RECORDS SUPPLIED =
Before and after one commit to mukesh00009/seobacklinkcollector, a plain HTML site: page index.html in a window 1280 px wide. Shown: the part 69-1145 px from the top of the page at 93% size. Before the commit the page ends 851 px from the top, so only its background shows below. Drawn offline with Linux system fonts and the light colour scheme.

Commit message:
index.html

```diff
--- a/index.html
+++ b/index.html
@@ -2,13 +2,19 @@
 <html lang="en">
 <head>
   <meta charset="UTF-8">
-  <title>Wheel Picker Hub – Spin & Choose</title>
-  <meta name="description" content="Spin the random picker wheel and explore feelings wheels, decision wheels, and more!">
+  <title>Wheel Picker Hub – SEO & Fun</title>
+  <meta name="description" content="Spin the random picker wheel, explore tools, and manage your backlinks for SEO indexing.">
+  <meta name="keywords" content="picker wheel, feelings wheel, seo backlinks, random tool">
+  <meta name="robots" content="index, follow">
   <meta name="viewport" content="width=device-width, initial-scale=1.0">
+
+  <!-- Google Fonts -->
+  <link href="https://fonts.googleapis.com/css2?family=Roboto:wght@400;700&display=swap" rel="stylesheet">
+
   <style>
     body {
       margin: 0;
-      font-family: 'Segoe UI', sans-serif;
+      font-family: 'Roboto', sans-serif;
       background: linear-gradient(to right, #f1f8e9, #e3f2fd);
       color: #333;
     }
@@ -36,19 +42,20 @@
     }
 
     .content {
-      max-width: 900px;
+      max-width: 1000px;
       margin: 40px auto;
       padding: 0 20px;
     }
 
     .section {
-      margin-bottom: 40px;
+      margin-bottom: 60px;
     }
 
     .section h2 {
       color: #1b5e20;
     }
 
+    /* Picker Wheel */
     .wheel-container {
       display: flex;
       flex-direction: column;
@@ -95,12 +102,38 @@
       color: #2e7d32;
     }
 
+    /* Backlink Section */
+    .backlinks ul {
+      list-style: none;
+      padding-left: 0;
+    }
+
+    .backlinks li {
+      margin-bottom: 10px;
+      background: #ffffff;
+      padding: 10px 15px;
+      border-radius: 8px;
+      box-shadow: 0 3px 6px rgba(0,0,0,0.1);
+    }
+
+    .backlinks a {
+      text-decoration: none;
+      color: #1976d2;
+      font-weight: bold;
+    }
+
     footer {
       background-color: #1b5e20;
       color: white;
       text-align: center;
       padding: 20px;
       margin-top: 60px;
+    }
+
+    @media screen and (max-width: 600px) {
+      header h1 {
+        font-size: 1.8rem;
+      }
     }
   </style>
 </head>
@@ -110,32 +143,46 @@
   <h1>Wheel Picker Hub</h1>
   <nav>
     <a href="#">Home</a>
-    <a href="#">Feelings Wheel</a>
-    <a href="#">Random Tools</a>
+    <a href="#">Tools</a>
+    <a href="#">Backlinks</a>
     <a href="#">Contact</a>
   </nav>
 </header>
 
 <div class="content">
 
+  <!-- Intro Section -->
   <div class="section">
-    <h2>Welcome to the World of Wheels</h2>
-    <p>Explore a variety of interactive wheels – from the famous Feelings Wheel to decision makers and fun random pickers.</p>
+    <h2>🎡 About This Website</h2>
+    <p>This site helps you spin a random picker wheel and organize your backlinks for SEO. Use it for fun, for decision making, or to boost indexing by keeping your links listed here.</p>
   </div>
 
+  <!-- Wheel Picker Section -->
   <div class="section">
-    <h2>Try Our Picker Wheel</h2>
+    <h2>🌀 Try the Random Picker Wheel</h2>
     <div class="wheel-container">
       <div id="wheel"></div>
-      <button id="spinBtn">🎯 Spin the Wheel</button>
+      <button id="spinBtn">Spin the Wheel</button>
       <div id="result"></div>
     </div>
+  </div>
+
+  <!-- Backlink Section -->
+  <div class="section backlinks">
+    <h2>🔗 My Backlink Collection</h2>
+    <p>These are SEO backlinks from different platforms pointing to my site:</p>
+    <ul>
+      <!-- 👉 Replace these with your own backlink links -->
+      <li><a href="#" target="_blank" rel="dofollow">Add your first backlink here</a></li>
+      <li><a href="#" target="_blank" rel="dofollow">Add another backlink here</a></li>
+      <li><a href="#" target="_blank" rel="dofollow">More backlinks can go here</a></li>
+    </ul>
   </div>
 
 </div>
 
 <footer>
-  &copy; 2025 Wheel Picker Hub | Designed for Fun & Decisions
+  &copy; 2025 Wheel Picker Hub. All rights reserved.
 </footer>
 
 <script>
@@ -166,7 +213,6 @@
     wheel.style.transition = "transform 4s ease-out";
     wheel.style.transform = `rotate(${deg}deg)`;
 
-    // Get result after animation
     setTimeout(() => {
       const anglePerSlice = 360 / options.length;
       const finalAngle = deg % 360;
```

EXERCISE OBJECTIVE = Could you restate every entry verbatim, please?

RESULT =
Before and after one commit to mukesh00009/seobacklinkcollector, a plain HTML site: page index.html in a window 1280 px wide. Shown: the part 69-1145 px from the top of the page at 93% size. Before the commit the page ends 851 px from the top, so only its background shows below. Drawn offline with Linux system fonts and the light colour scheme.

Commit message:
index.html

```diff
--- a/index.html
+++ b/index.html
@@ -2,13 +2,19 @@
 <html lang="en">
 <head>
   <meta charset="UTF-8">
-  <title>Wheel Picker Hub – Spin & Choose</title>
-  <meta name="description" content="Spin the random picker wheel and explore feelings wheels, decision wheels, and more!">
+  <title>Wheel Picker Hub – SEO & Fun</title>
+  <meta name="description" content="Spin the random picker wheel, explore tools, and manage your backlinks for SEO indexing.">
+  <meta name="keywords" content="picker wheel, feelings wheel, seo backlinks, random tool">
+  <meta name="robots" content="index, follow">
   <meta name="viewport" content="width=device-width, initial-scale=1.0">
+
+  <!-- Google Fonts -->
+  <link href="https://fonts.googleapis.com/css2?family=Roboto:wght@400;700&display=swap" rel="stylesheet">
+
   <style>
     body {
       margin: 0;
-      font-family: 'Segoe UI', sans-serif;
+      font-family: 'Roboto', sans-serif;
       background: linear-gradient(to right, #f1f8e9, #e3f2fd);
       color: #333;
     }
@@ -36,19 +42,20 @@
     }
 
     .content {
-      max-width: 900px;
+      max-width: 1000px;
       margin: 40px auto;
       padding: 0 20px;
     }
 
     .section {
-      margin-bottom: 40px;
+      margin-bottom: 60px;
     }
 
     .section h2 {
       color: #1b5e20;
     }
 
+    /* Picker Wheel */
     .wheel-container {
       display: flex;
       flex-direction: column;
@@ -95,12 +102,38 @@
       color: #2e7d32;
     }
 
+    /* Backlink Section */
+    .backlinks ul {
+      list-style: none;
+      padding-left: 0;
+    }
+
+    .backlinks li {
+      margin-bottom: 10px;
+      background: #ffffff;
+      padding: 10px 15px;
+      border-radius: 8px;
+      box-shadow: 0 3px 6px rgba(0,0,0,0.1);
+    }
+
+    .backlinks a {
+      text-decoration: none;
+      color: #1976d2;
+      font-weight: bold;
+    }
+
     footer {
       background-color: #1b5e20;
       color: white;
       text-align: center;
       padding: 20px;
       margin-top: 60px;
+    }
+
+    @media screen and (max-width: 600px) {
+      header h1 {
+        font-size: 1.8rem;
+      }
     }
   </style>
 </head>
@@ -110,32 +143,46 @@
   <h1>Wheel Picker Hub</h1>
   <nav>
     <a href="#">Home</a>
-    <a href="#">Feelings Wheel</a>
-    <a href="#">Random Tools</a>
+    <a href="#">Tools</a>
+    <a href="#">Backlinks</a>
     <a href="#">Contact</a>
   </nav>
 </header>
 
 <div class="content">
 
+  <!-- Intro Section -->
   <div class="section">
-    <h2>Welcome to the World of Wheels</h2>
-    <p>Explore a variety of interactive wheels – from the famous Feelings Wheel to decision makers and fun random pickers.</p>
+    <h2>🎡 About This Website</h2>
+    <p>This site helps you spin a random picker wheel and organize your backlinks for SEO. Use it for fun, for decision making, or to boost indexing by keeping your links listed here.</p>
   </div>
 
+  <!-- Wheel Picker Section -->
   <div class="section">
-    <h2>Try Our Picker Wheel</h2>
+    <h2>🌀 Try the Random Picker Wheel</h2>
     <div class="wheel-container">
       <div id="wheel"></div>
-      <button id="spinBtn">🎯 Spin the Wheel</button>
+      <button id="spinBtn">Spin the Wheel</button>
       <div id="result"></div>
     </div>
+  </div>
+
+  <!-- Backlink Section -->
+  <div class="section backlinks">
+    <h2>🔗 My Backlink Collection</h2>
+    <p>These are SEO backlinks from different platforms pointing to my site:</p>
+    <ul>
+      <!-- 👉 Replace these with your own backlink links -->
+      <li><a href="#" target="_blank" rel="dofollow">Add your first backlink here</a></li>
+      <li><a href="#" target="_blank" rel="dofollow">Add another backlink here</a></li>
+      <li><a href="#" target="_blank" rel="dofollow">More backlinks can go here</a></li>
+    </ul>
   </div>
 
 </div>
 
 <footer>
-  &copy; 2025 Wheel Picker Hub | Designed for Fun & Decisions
+  &copy; 2025 Wheel Picker Hub. All rights reserved.
 </footer>
 
 <script>
@@ -166,7 +213,6 @@
     wheel.style.transition = "transform 4s ease-out";
     wheel.style.transform = `rotate(${deg}deg)`;
 
-    // Get result after animation
     setTimeout(() => {
       const anglePerSlice = 360 / options.length;
       const finalAngle = deg % 360;
```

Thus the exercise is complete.